on the surveillance molecule Cascade.

Image by the Nogales lab

Bacterial–Viral Warfare

Seahorse-shaped complex helps bacteria defend against pathogens.

When bacteria survive a run-in with a virus or phage, they take some of the invader’s DNA and integrate it into their own genome to help combat future attacks. HHMI investigators Eva Nogales and Jennifer Doudna have deduced molecular details of how bacteria use the RNA transcripts from these bits of DNA to target their intruder’s genome without harming their own.

In Escherichia coli, the pieces of confiscated DNA, which are integrated into clustered regularly interspaced short palindromic repeats, or CRISPRs, are transcribed as RNA and displayed on a multisubunit surveillance complex called Cascade. When Cascade encounters a piece of foreign DNA that is complementary to the CRISPR sequence it’s carrying, the complex grabs hold and targets it for destruction by a nuclease.

Nogales, Doudna, and colleagues at the University of California, Berkeley, and Wageningen University in the Netherlands, used cryoelectron microscopy to look at the structure of the Cascade complex before and after it bound to bits of foreign RNA. The scientists discovered that Cascade is shaped like a seahorse and that it displays its CRISPR-derived RNA (crRNA) in a long groove that protects the crRNA from degradation while allowing it sufficient exposure to survey the environment.

The structure of the cascade complex bound to crRNA.

When the complex encounters invading nucleic acids, the crRNA binds to them, forming several duplex regions. These short helical segments reduce the overall length of the crRNA, causing a conformational change in the Cascade molecule that may serve as a signal for a nuclease to destroy the invading nucleic acids.

Structural changes that occur in Cascade when it binds to RNA.

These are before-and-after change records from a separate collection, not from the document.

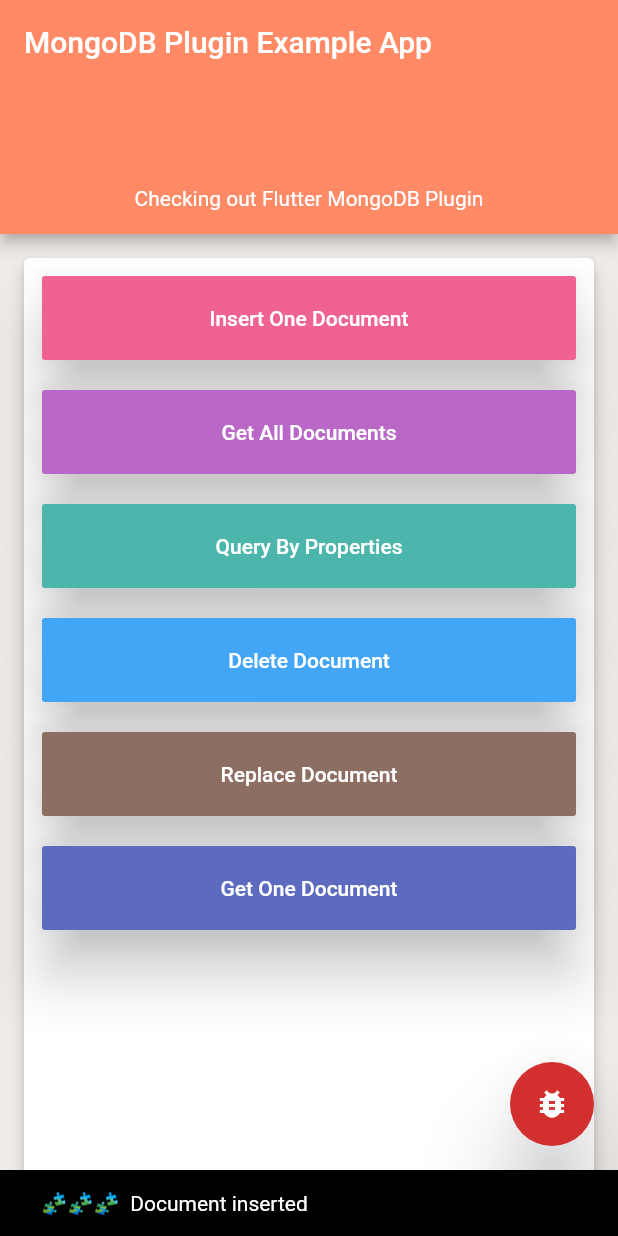
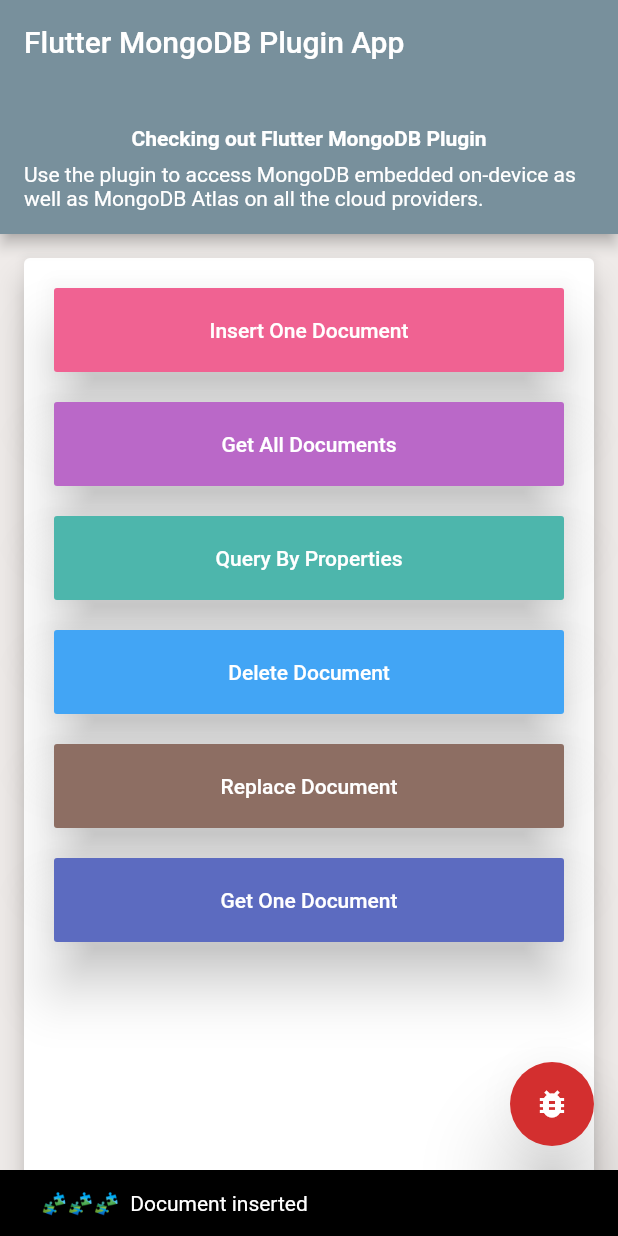
Before and after one commit to malengatiger/flutter-mongdb-mobile, a Flutter app: the screen it shows after launch, after a tap on "Insert One Document", on a phone screen of 412 x 824 dp. Run offline on Flutter 3.47's test engine with Material 2 defaults, Android fonts, the phone set to English and light mode, and no system bars.

Commit message:
🔆 🔆 🔆 🔆 🔆 published version 0.0.1

```diff
--- a/mongodb_mobile/example/lib/main.dart
+++ b/mongodb_mobile/example/lib/main.dart
@@ -10,15 +10,15 @@ import 'package:mongodb_mobile/mongodb_mobile.dart';
 void main() {
   debugPrint(
       '🍎 🍎 🍎  Flutter MongoDB Mobile Platform Example App starting ... : 🧩🧩🧩');
-  runApp(MyApp());
+  runApp(MongoExampleApp());
 }
 
-class MyApp extends StatefulWidget {
+class MongoExampleApp extends StatefulWidget {
   @override
-  _MyAppState createState() => _MyAppState();
+  _MongoExampleAppState createState() => _MongoExampleAppState();
 }
 
-class _MyAppState extends State<MyApp> {
+class _MongoExampleAppState extends State<MongoExampleApp> {
   @override
   void initState() {
     super.initState();
@@ -232,8 +232,8 @@ class _MyAppState extends State<MyApp> {
       home: Scaffold(
         key: _key,
         appBar: AppBar(
-          title: const Text('MongoDB Plugin Example App'),
-          backgroundColor: Colors.deepOrange.shade300,
+          title: const Text('Flutter MongoDB Plugin App'),
+          backgroundColor: Colors.blueGrey.shade400,
           bottom: PreferredSize(
             preferredSize: Size.fromHeight(100),
             child: Padding(
@@ -242,6 +242,14 @@ class _MyAppState extends State<MyApp> {
                 children: <Widget>[
                   Text(
                     'Checking out Flutter MongoDB Plugin',
+                    style: TextStyle(
+                        color: Colors.white, fontWeight: FontWeight.bold),
+                  ),
+                  SizedBox(
+                    height: 8,
+                  ),
+                  Text(
+                    'Use the plugin to access MongoDB embedded on-device as well as MongoDB Atlas on all the cloud providers.',
                     style: TextStyle(color: Colors.white),
                   ),
                 ],
@@ -260,9 +268,9 @@ class _MyAppState extends State<MyApp> {
           child: Padding(
             padding: const EdgeInsets.all(12.0),
             child: Card(
-              elevation: 4,
+              elevation: 8,
               child: Padding(
-                padding: const EdgeInsets.all(12.0),
+                padding: const EdgeInsets.all(20.0),
                 child: ListView(
                   children: <Widget>[
                     Container(
--- a/mongodb_mobile/pubspec.yaml
+++ b/mongodb_mobile/pubspec.yaml
@@ -1,7 +1,7 @@
 name: mongodb_mobile
 description: A new flutter plugin project.
 version: 0.0.1
-author: Aubrey Malabie
+author: Aubrey Malabie <aubrey@aftarobot.com>
 homepage: https://github.com/malengatiger/flutter-mongdb-mobile
 
 environment:
```
Also changed, not shown: 2 other files.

The structure, which was reported in the September 22, 2011, issue of Nature, may provide a way for humans to combat harmful bacteria. “Anything that allows us to understand the mechanisms by which a bacterium is able to survive viral infection means that we have a potential way to control bacterial populations by reducing their defense capabilities,” says Nogales. “The enemy of our enemy is a friend.”

Next, Nogales and Doudna want to look at the interaction between Cascade and the nuclease to learn more about the events surrounding degradation of the foreign DNA.

Scientist Profile

University of California, Berkeley
Biophysics, Structural Biology
University of California, Berkeley
Biochemistry, Structural Biology